- _Task directions_: Gather all lines from the material that contain the word "html".

- _Material for this exercise_:
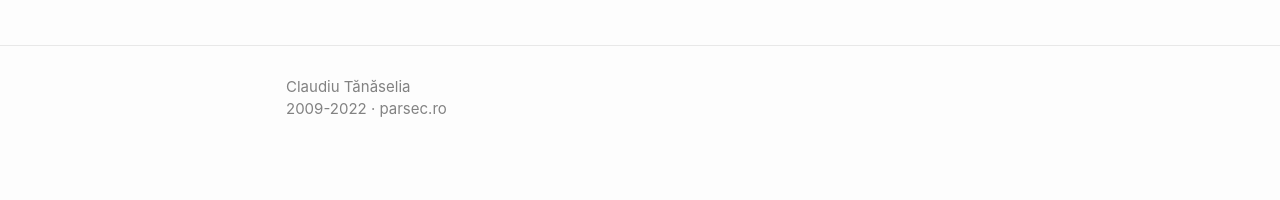
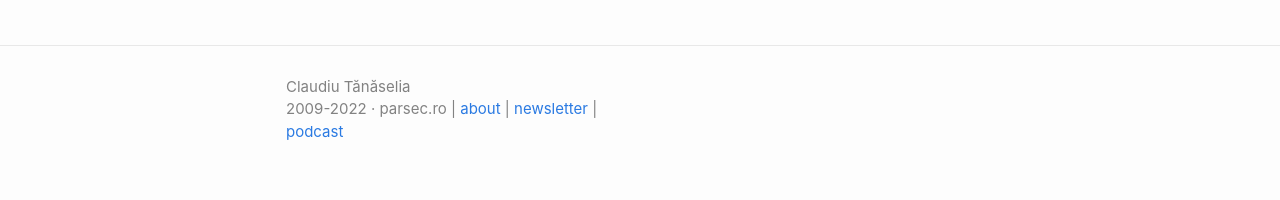
Before and after one commit to ctanas/parsec-jupyter, a Jekyll site: the page built from index.md, in a window 1280 px wide. Shown: the part 1395-1595 px from the top of the page. Built offline with Jekyll 4.4.1, drawn with Linux system fonts in a browser that asks for light colours; our own code applies the rules of GitHub Pages for plain Markdown files.

Commit message:
Update footer.html

```diff
--- a/_includes/footer.html
+++ b/_includes/footer.html
@@ -11,7 +11,7 @@
           {% if site.author.name -%}
             <li class="p-name">{{ site.author.name | escape }}</li>
           {% endif -%}
-            <li>2009-2022 &middot; parsec.ro</li>
+            <li>2009-2022 &middot; parsec.ro | <a href="https://parsec.ro/about.html">about</a> | <a href="https://buletin.parsec.ro">newsletter</a> | <a href="https://anchor.fm/buletin">podcast</a> </li>
         </ul>
       {%- endif %}
       </div>
```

- _Solution to this problem_:
Update footer.html
--- a/_includes/footer.html
+++ b/_includes/footer.html
+            <li>2009-2022 &middot; parsec.ro | <a href="https://parsec.ro/about.html">about</a> | <a href="https://buletin.parsec.ro">newsletter</a> | <a href="https://anchor.fm/buletin">podcast</a> </li>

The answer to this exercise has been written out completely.